**TASK TO CARRY OUT:** Copy out every line from the records that includes "index".

**DATA UNDER STUDY:**
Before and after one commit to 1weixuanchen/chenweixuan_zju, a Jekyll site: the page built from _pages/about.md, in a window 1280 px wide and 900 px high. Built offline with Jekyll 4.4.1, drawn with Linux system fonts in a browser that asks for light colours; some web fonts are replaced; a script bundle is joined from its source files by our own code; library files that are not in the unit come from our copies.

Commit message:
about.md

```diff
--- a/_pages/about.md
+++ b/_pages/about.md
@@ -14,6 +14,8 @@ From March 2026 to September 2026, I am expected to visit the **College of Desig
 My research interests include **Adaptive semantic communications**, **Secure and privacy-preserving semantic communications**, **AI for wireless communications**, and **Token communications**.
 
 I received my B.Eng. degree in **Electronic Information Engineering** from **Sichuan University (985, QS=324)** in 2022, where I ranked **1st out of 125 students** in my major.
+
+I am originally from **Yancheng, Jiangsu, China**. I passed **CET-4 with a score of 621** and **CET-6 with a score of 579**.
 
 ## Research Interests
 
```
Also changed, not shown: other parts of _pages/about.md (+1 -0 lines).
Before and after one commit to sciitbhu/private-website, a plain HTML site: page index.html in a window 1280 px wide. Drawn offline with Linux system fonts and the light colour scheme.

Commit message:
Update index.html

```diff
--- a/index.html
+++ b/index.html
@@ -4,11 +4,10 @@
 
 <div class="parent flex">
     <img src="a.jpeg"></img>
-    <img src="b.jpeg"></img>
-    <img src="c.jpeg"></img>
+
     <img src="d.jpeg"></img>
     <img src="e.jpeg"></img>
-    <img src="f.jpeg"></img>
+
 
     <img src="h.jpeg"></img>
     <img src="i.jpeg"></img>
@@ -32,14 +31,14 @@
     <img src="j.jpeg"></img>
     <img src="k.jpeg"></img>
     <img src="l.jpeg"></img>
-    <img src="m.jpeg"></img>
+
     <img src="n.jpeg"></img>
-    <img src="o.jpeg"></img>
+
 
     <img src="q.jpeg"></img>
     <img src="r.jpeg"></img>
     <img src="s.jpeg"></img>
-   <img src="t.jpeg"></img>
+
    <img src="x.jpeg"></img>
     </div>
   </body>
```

**TASK ANSWER:**
Before and after one commit to sciitbhu/private-website, a plain HTML site: page index.html in a window 1280 px wide. Drawn offline with Linux system fonts and the light colour scheme.
Update index.html
--- a/index.html
+++ b/index.html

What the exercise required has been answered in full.